Proving that VR can have applications far beyond just entertainment, this report from HP dives into the ways that extended reality (XR) – a term that encompasses both virtual and augmented reality – is already being used to create more immersive, inclusive learning experiences in higher-education settings. From exploring body parts on a cellular level during anatomy lessons to team-building exercises and live storytelling using motion capture and body data from dancers, the technology is being used to reach and unite students on and off campus, as well as bring difficult concepts to life. (For some practical tips on implementing an immersive learning narrative, read this article by chronyko’s Kerrie Fraser.)
3. The 7 Rules Of The Metaverse
Still not entirely sure what the metaverse actually is, or how best to engage with it? Firstly, get yourself over to Campfire 19: The Metaverse Firestarter, where Meta founder Justin Bolognino explains his Map of Realities framework.

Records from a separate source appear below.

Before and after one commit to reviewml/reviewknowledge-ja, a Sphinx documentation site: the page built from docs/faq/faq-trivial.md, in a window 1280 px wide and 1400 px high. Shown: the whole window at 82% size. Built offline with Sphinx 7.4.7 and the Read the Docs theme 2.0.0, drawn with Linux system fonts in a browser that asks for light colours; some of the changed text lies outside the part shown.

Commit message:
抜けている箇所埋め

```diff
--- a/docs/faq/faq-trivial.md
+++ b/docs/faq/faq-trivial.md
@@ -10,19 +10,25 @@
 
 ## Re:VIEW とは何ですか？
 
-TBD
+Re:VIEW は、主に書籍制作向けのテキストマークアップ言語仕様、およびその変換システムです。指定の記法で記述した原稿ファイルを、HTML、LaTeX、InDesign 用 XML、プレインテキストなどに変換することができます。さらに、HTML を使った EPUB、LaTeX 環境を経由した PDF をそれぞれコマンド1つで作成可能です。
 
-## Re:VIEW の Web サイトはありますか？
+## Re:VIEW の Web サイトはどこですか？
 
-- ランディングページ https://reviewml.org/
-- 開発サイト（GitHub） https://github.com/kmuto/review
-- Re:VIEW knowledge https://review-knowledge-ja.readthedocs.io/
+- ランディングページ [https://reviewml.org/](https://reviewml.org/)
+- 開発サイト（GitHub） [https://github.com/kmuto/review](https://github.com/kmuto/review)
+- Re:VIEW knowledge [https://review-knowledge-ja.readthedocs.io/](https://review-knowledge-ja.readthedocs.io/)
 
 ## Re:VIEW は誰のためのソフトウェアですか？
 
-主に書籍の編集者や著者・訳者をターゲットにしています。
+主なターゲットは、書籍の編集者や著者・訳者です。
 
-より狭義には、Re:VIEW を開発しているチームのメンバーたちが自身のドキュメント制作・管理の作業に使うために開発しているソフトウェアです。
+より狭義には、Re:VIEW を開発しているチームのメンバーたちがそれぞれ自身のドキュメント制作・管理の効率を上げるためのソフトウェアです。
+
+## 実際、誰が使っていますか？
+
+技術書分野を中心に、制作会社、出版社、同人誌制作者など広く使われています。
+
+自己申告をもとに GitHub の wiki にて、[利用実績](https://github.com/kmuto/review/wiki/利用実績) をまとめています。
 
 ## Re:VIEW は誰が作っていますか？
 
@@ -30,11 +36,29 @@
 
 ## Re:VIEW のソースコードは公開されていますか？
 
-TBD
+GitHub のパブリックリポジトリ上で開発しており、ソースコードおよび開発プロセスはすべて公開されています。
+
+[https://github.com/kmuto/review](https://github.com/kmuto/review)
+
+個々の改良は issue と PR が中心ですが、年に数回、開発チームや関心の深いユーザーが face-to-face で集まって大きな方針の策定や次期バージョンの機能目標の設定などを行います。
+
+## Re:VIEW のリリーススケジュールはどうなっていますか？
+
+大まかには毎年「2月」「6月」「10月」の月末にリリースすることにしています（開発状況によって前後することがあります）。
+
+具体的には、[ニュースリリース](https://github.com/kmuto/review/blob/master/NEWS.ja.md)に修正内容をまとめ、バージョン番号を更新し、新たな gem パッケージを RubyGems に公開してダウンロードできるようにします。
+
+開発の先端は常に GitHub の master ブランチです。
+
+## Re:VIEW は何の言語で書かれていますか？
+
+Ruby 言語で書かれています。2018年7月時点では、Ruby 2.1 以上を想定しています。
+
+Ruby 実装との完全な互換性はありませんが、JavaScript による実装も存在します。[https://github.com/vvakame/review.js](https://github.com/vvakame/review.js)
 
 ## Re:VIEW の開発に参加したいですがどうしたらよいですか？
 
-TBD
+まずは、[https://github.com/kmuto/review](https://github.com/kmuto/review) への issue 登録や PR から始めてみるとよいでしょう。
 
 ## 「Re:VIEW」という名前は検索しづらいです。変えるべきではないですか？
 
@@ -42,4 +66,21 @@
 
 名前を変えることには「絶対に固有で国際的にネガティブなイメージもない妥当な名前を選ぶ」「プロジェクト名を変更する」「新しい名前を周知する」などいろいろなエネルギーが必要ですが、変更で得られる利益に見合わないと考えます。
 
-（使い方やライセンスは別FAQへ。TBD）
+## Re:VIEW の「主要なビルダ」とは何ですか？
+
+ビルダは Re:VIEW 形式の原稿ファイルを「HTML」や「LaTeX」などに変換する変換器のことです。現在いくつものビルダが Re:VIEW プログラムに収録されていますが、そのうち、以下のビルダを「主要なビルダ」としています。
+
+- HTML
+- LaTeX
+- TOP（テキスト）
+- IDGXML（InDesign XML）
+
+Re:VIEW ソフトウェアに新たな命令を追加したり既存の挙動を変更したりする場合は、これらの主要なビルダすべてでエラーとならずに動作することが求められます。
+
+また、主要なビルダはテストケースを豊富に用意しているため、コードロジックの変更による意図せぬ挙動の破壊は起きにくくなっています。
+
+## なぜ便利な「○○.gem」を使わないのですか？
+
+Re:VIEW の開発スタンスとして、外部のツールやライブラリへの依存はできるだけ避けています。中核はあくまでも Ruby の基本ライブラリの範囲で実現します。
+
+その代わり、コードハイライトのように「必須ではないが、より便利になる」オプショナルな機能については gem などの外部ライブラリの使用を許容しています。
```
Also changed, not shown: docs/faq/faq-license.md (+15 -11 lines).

Then read this article by “metaverse OG” Tony Parisi, where he sets out his seven rules for engaging with the metaverse, namely:
Rule #1. There is only one Metaverse.
Rule #2: The Metaverse is for everyone.
Rule #3: Nobody controls the Metaverse.
Rule #4: The Metaverse is open.
Rule #5: The Metaverse is hardware-independent.
Rule #6: The Metaverse is a Network.
Rule #7: The Metaverse is the Internet.Tony Parisi
4. From Robin Hood To Robot Hood
“I tell my kids that a walk in the woods is great, but the more information we lay on – the names of the plants, the bugs, the history of the indigenous people who used to live here – the more interesting it is. Layers just make life more rich – they pull us into reality. And so being able to use AR to digitally add those layers onto experiences does the same.”Mat Duerden, co-author, Designing Experiences
It seems that Nottinghamshire County Council were listening, with the news that Robin Hood’s old hood of Sherwood Forest is set for a £10m upgrade trialling robot dogs, internet-controlled drones and a stronger 5G signal that “can be used to offer visitors an augmented reality headset to view an immersive Robin Hood-themed film”, An Arrow In Time. The council see this as not only an experiment, but an investment in the area’s future with the potential to attract “millions” of pounds of tourism trade.
5. Projection Mapping Is On The Menu
Have you read our latest Experience Review of Park Row, the new DC-inspired experiential dining concept at London’s Monarch Theatre? Projection mapping was just one of the tools used to elevate dinner to new heights – so we enjoyed this blast from the past from David Title, a partner at Bravo Media, who produced this private dinner at Le Bernardin. It also reminded us of the projection-mapped Mad Hatter’s Tea Party at the recent Alice in Wonderland exhibition at London’s V&A museum. Curioser and curioser.
6. AR Brings Cultural Context To Museums
Speaking of exhibitions… we already touched in Campfire 14: The AR Firestarter on how AR’s ability to provide “non-zero sum information design” might mean that the museum of the future “will not be a single-channel public broadcaster, but a gateway to multiple perspectives”. So it’s heartening to see how this is already being realised in China, with a Europe-wide cosortium to bring similar AR and VR experiences to museums across the continent also in the works.
7. Step Inside Marvel’s First AR Movie
Marvel Studios’ first immersive story experience, Elements, is an epic Augmented Reality adventure through time and space to discover the truth about humanity. The studio have also created a free prequel that viewers can download for iPhone or iPad before watching the film in theaters, so they can bring characters and spatial elements into their own homes – a nifty bit of marketing that points again to the link between gaming and movies that we previously highlighted in Ubisoft’s transmedia takeover.